* ACTIVITY *
Take the listing and print it in full, exactly as given.

··· STORED DATA

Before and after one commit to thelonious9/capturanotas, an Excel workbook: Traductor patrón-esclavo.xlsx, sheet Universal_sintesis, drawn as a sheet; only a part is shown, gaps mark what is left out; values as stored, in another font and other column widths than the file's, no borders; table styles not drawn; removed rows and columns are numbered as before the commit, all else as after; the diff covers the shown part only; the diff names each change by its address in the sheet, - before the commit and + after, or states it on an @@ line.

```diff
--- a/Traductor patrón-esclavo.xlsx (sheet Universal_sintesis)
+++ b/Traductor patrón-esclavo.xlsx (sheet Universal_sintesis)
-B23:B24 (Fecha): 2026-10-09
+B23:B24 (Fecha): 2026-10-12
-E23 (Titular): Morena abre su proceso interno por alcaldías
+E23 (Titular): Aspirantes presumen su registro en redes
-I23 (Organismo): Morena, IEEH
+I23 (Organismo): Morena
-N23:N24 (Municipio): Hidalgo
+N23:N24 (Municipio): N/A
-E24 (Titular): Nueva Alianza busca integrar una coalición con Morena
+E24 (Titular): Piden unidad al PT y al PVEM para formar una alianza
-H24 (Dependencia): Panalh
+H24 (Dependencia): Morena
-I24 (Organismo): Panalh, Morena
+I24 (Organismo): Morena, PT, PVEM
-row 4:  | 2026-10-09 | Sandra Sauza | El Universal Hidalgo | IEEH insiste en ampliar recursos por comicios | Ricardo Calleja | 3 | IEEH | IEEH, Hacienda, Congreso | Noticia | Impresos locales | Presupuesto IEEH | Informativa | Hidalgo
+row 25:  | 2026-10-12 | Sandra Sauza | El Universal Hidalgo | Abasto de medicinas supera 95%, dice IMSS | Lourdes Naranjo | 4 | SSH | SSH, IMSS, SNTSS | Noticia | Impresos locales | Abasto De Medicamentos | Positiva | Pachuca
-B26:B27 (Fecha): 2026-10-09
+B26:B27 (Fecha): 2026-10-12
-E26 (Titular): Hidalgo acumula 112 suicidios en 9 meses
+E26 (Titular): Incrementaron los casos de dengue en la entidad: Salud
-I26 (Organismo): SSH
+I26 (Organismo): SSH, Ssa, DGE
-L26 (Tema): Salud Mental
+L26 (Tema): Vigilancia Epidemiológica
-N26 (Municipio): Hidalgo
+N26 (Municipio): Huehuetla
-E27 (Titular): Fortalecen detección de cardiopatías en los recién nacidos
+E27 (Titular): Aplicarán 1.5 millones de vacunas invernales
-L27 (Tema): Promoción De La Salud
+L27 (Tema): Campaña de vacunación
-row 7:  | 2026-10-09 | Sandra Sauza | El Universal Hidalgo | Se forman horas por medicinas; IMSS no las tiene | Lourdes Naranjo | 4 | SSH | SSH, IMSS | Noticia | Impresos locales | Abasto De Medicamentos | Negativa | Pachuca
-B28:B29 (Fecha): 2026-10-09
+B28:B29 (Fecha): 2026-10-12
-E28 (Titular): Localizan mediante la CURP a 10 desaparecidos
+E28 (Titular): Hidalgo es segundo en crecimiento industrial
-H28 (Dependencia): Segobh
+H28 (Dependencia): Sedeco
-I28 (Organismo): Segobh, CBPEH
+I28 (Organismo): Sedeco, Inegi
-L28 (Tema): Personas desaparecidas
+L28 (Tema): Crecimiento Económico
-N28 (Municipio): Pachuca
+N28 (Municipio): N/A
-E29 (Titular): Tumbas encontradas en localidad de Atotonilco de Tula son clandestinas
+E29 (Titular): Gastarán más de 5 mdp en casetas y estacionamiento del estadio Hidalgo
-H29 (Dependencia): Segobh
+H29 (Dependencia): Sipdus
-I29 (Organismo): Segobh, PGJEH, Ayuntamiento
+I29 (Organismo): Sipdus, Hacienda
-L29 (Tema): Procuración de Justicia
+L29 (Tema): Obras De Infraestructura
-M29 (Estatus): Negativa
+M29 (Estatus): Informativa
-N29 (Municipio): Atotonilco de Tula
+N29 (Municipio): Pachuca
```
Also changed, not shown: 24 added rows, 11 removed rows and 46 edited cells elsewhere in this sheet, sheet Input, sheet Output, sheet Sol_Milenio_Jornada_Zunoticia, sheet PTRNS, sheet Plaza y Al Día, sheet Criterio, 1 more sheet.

······

* EXERCISE RESULT *
Before and after one commit to thelonious9/capturanotas, an Excel workbook: Traductor patrón-esclavo.xlsx, sheet Universal_sintesis, drawn as a sheet; only a part is shown, gaps mark what is left out; values as stored, in another font and other column widths than the file's, no borders; table styles not drawn; removed rows and columns are numbered as before the commit, all else as after; the diff covers the shown part only; the diff names each change by its address in the sheet, - before the commit and + after, or states it on an @@ line.

```diff
--- a/Traductor patrón-esclavo.xlsx (sheet Universal_sintesis)
+++ b/Traductor patrón-esclavo.xlsx (sheet Universal_sintesis)
-B23:B24 (Fecha): 2026-10-09
+B23:B24 (Fecha): 2026-10-12
-E23 (Titular): Morena abre su proceso interno por alcaldías
+E23 (Titular): Aspirantes presumen su registro en redes
-I23 (Organismo): Morena, IEEH
+I23 (Organismo): Morena
-N23:N24 (Municipio): Hidalgo
+N23:N24 (Municipio): N/A
-E24 (Titular): Nueva Alianza busca integrar una coalición con Morena
+E24 (Titular): Piden unidad al PT y al PVEM para formar una alianza
-H24 (Dependencia): Panalh
+H24 (Dependencia): Morena
-I24 (Organismo): Panalh, Morena
+I24 (Organismo): Morena, PT, PVEM
-row 4:  | 2026-10-09 | Sandra Sauza | El Universal Hidalgo | IEEH insiste en ampliar recursos por comicios | Ricardo Calleja | 3 | IEEH | IEEH, Hacienda, Congreso | Noticia | Impresos locales | Presupuesto IEEH | Informativa | Hidalgo
+row 25:  | 2026-10-12 | Sandra Sauza | El Universal Hidalgo | Abasto de medicinas supera 95%, dice IMSS | Lourdes Naranjo | 4 | SSH | SSH, IMSS, SNTSS | Noticia | Impresos locales | Abasto De Medicamentos | Positiva | Pachuca
-B26:B27 (Fecha): 2026-10-09
+B26:B27 (Fecha): 2026-10-12
-E26 (Titular): Hidalgo acumula 112 suicidios en 9 meses
+E26 (Titular): Incrementaron los casos de dengue en la entidad: Salud
-I26 (Organismo): SSH
+I26 (Organismo): SSH, Ssa, DGE
-L26 (Tema): Salud Mental
+L26 (Tema): Vigilancia Epidemiológica
-N26 (Municipio): Hidalgo
+N26 (Municipio): Huehuetla
-E27 (Titular): Fortalecen detección de cardiopatías en los recién nacidos
+E27 (Titular): Aplicarán 1.5 millones de vacunas invernales
-L27 (Tema): Promoción De La Salud
+L27 (Tema): Campaña de vacunación
-row 7:  | 2026-10-09 | Sandra Sauza | El Universal Hidalgo | Se forman horas por medicinas; IMSS no las tiene | Lourdes Naranjo | 4 | SSH | SSH, IMSS | Noticia | Impresos locales | Abasto De Medicamentos | Negativa | Pachuca
-B28:B29 (Fecha): 2026-10-09
+B28:B29 (Fecha): 2026-10-12
-E28 (Titular): Localizan mediante la CURP a 10 desaparecidos
+E28 (Titular): Hidalgo es segundo en crecimiento industrial
-H28 (Dependencia): Segobh
+H28 (Dependencia): Sedeco
-I28 (Organismo): Segobh, CBPEH
+I28 (Organismo): Sedeco, Inegi
-L28 (Tema): Personas desaparecidas
+L28 (Tema): Crecimiento Económico
-N28 (Municipio): Pachuca
+N28 (Municipio): N/A
-E29 (Titular): Tumbas encontradas en localidad de Atotonilco de Tula son clandestinas
+E29 (Titular): Gastarán más de 5 mdp en casetas y estacionamiento del estadio Hidalgo
-H29 (Dependencia): Segobh
+H29 (Dependencia): Sipdus
-I29 (Organismo): Segobh, PGJEH, Ayuntamiento
+I29 (Organismo): Sipdus, Hacienda
-L29 (Tema): Procuración de Justicia
+L29 (Tema): Obras De Infraestructura
-M29 (Estatus): Negativa
+M29 (Estatus): Informativa
-N29 (Municipio): Atotonilco de Tula
+N29 (Municipio): Pachuca
```
Also changed, not shown: 24 added rows, 11 removed rows and 46 edited cells elsewhere in this sheet, sheet Input, sheet Output, sheet Sol_Milenio_Jornada_Zunoticia, sheet PTRNS, sheet Plaza y Al Día, sheet Criterio, 1 more sheet.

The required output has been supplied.